Images excepted, the data below must be repeated exactly.

▸ Before and after images:

════════════════

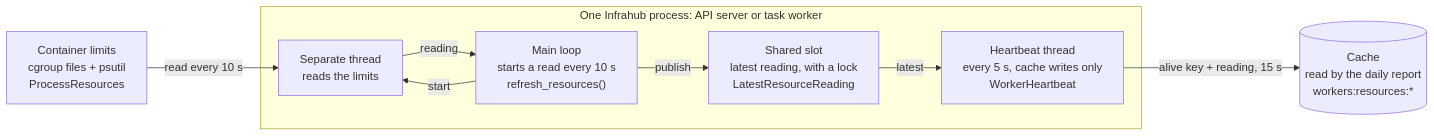
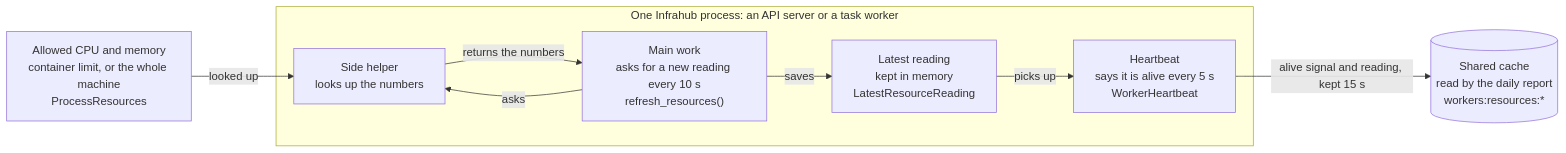
One commit to opsmill/infrahub changed the diagram in dev/knowledge/backend/telemetry.md. Above: the diagram before and after it, drawn with Mermaid.

Commit message:
docs(telemetry): plain-English labels in the resource reading diagram
The diagram named threads, slots and cgroup files. It now says what each
part does in everyday words, keeping one code name per box as a pointer
into the code.

````diff
--- a/dev/knowledge/backend/telemetry.md
+++ b/dev/knowledge/backend/telemetry.md
@@ -98,17 +98,17 @@
 ```mermaid
 flowchart LR
-    limits["Container limits<br/>cgroup files + psutil<br/>ProcessResources"]
-    subgraph process["One Infrahub process: API server or task worker"]
-        main["Main loop<br/>starts a read every 10 s<br/>refresh_resources()"]
-        reader["Separate thread<br/>reads the limits"]
-        slot["Shared slot<br/>latest reading, with a lock<br/>LatestResourceReading"]
-        beat["Heartbeat thread<br/>every 5 s, cache writes only<br/>WorkerHeartbeat"]
-        main -->|start| reader
-        reader -->|reading| main
-        main -->|publish| slot
-        slot -->|latest| beat
+    limits["Allowed CPU and memory<br/>container limit, or the whole machine<br/>ProcessResources"]
+    subgraph process["One Infrahub process: an API server or a task worker"]
+        main["Main work<br/>asks for a new reading every 10 s<br/>refresh_resources()"]
+        reader["Side helper<br/>looks up the numbers"]
+        slot["Latest reading<br/>kept in memory<br/>LatestResourceReading"]
+        beat["Heartbeat<br/>says it is alive every 5 s<br/>WorkerHeartbeat"]
+        main -->|asks| reader
+        reader -->|returns the numbers| main
+        main -->|saves| slot
+        slot -->|picks up| beat
     end
-    cache[("Cache<br/>read by the daily report<br/>workers:resources:*")]
-    limits -->|read every 10 s| reader
-    beat -->|alive key + reading, 15 s| cache
+    cache[("Shared cache<br/>read by the daily report<br/>workers:resources:*")]
+    limits -->|looked up| reader
+    beat -->|alive signal and reading, kept 15 s| cache
 ```
````
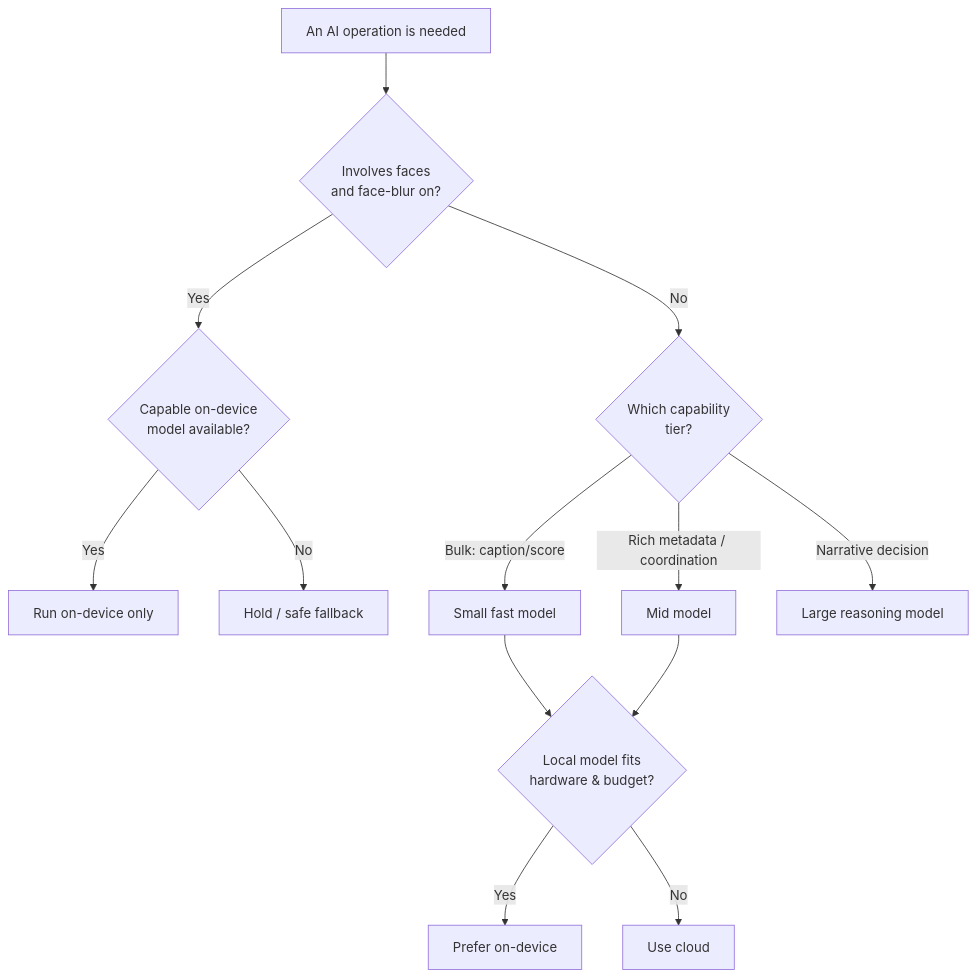
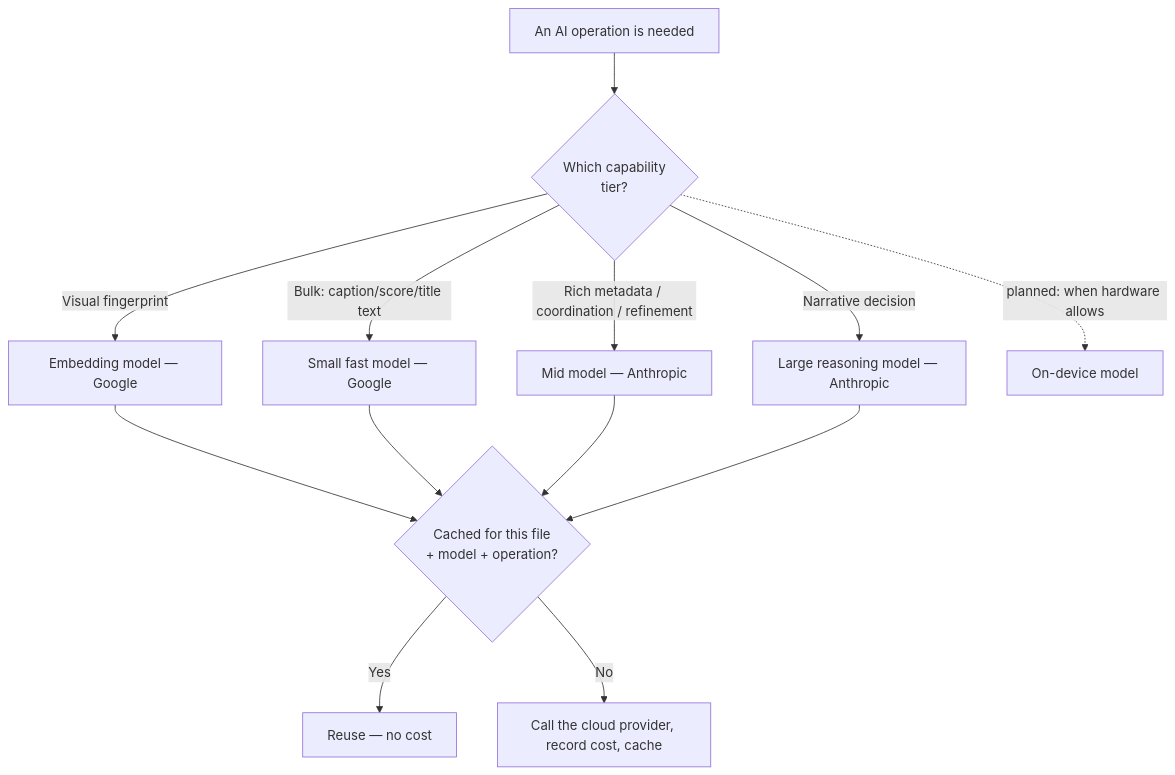
One commit to khoks/impact-crater changed the fourth of 5 diagrams in docs/OVERVIEW.md. Above: the diagram before and after it, drawn with Mermaid. The commit also changed other lines of this file and 19 other files, not shown here.

````diff
--- a/docs/OVERVIEW.md
+++ b/docs/OVERVIEW.md
@@ -388,15 +454,15 @@
 ```mermaid
 flowchart TD
-    OP[An AI operation is needed] --> PRIV{Involves faces<br/>and face-blur on?}
-    PRIV -->|Yes| LOCALOK{Capable on-device<br/>model available?}
-    LOCALOK -->|Yes| LOCAL[Run on-device only]
-    LOCALOK -->|No| DEGRADE[Hold / safe fallback]
-    PRIV -->|No| TIER{Which capability<br/>tier?}
-    TIER -->|Bulk: caption/score| SMALL[Small fast model]
-    TIER -->|Rich metadata / coordination| MED[Mid model]
-    TIER -->|Narrative decision| LARGE[Large reasoning model]
-    SMALL --> HW{Local model fits<br/>hardware & budget?}
-    MED --> HW
-    HW -->|Yes| RUNLOCAL[Prefer on-device]
-    HW -->|No| RUNCLOUD[Use cloud]
+    OP[An AI operation is needed] --> TIER{Which capability<br/>tier?}
+    TIER -->|Visual fingerprint| EMB[Embedding model — Google]
+    TIER -->|Bulk: caption/score/title text| SMALL[Small fast model — Google]
+    TIER -->|Rich metadata / coordination / refinement| MED[Mid model — Anthropic]
+    TIER -->|Narrative decision| LARGE[Large reasoning model — Anthropic]
+    EMB --> CACHE
+    SMALL --> CACHE
+    MED --> CACHE
+    LARGE --> CACHE{Cached for this file<br/>+ model + operation?}
+    CACHE -->|Yes| HIT[Reuse — no cost]
+    CACHE -->|No| CALL[Call the cloud provider, record cost, cache]
+    TIER -. planned: when hardware allows .-> LOCAL[On-device model]
 ```
````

════════════════

▸ SOLUTION:
One commit to opsmill/infrahub changed the diagram in dev/knowledge/backend/telemetry.md. Above: the diagram before and after it, drawn with Mermaid.

Commit message:
docs(telemetry): plain-English labels in the resource reading diagram
The diagram named threads, slots and cgroup files. It now says what each
part does in everyday words, keeping one code name per box as a pointer
into the code.

````diff
--- a/dev/knowledge/backend/telemetry.md
+++ b/dev/knowledge/backend/telemetry.md
@@ -98,17 +98,17 @@
 ```mermaid
 flowchart LR
-    limits["Container limits<br/>cgroup files + psutil<br/>ProcessResources"]
-    subgraph process["One Infrahub process: API server or task worker"]
-        main["Main loop<br/>starts a read every 10 s<br/>refresh_resources()"]
-        reader["Separate thread<br/>reads the limits"]
-        slot["Shared slot<br/>latest reading, with a lock<br/>LatestResourceReading"]
-        beat["Heartbeat thread<br/>every 5 s, cache writes only<br/>WorkerHeartbeat"]
-        main -->|start| reader
-        reader -->|reading| main
-        main -->|publish| slot
-        slot -->|latest| beat
+    limits["Allowed CPU and memory<br/>container limit, or the whole machine<br/>ProcessResources"]
+    subgraph process["One Infrahub process: an API server or a task worker"]
+        main["Main work<br/>asks for a new reading every 10 s<br/>refresh_resources()"]
+        reader["Side helper<br/>looks up the numbers"]
+        slot["Latest reading<br/>kept in memory<br/>LatestResourceReading"]
+        beat["Heartbeat<br/>says it is alive every 5 s<br/>WorkerHeartbeat"]
+        main -->|asks| reader
+        reader -->|returns the numbers| main
+        main -->|saves| slot
+        slot -->|picks up| beat
     end
-    cache[("Cache<br/>read by the daily report<br/>workers:resources:*")]
-    limits -->|read every 10 s| reader
-    beat -->|alive key + reading, 15 s| cache
+    cache[("Shared cache<br/>read by the daily report<br/>workers:resources:*")]
+    limits -->|looked up| reader
+    beat -->|alive signal and reading, kept 15 s| cache
 ```
````
One commit to khoks/impact-crater changed the fourth of 5 diagrams in docs/OVERVIEW.md. Above: the diagram before and after it, drawn with Mermaid. The commit also changed other lines of this file and 19 other files, not shown here.

````diff
--- a/docs/OVERVIEW.md
+++ b/docs/OVERVIEW.md
@@ -388,15 +454,15 @@
 ```mermaid
 flowchart TD
-    OP[An AI operation is needed] --> PRIV{Involves faces<br/>and face-blur on?}
-    PRIV -->|Yes| LOCALOK{Capable on-device<br/>model available?}
-    LOCALOK -->|Yes| LOCAL[Run on-device only]
-    LOCALOK -->|No| DEGRADE[Hold / safe fallback]
-    PRIV -->|No| TIER{Which capability<br/>tier?}
-    TIER -->|Bulk: caption/score| SMALL[Small fast model]
-    TIER -->|Rich metadata / coordination| MED[Mid model]
-    TIER -->|Narrative decision| LARGE[Large reasoning model]
-    SMALL --> HW{Local model fits<br/>hardware & budget?}
-    MED --> HW
-    HW -->|Yes| RUNLOCAL[Prefer on-device]
-    HW -->|No| RUNCLOUD[Use cloud]
+    OP[An AI operation is needed] --> TIER{Which capability<br/>tier?}
+    TIER -->|Visual fingerprint| EMB[Embedding model — Google]
+    TIER -->|Bulk: caption/score/title text| SMALL[Small fast model — Google]
+    TIER -->|Rich metadata / coordination / refinement| MED[Mid model — Anthropic]
+    TIER -->|Narrative decision| LARGE[Large reasoning model — Anthropic]
+    EMB --> CACHE
+    SMALL --> CACHE
+    MED --> CACHE
+    LARGE --> CACHE{Cached for this file<br/>+ model + operation?}
+    CACHE -->|Yes| HIT[Reuse — no cost]
+    CACHE -->|No| CALL[Call the cloud provider, record cost, cache]
+    TIER -. planned: when hardware allows .-> LOCAL[On-device model]
 ```
````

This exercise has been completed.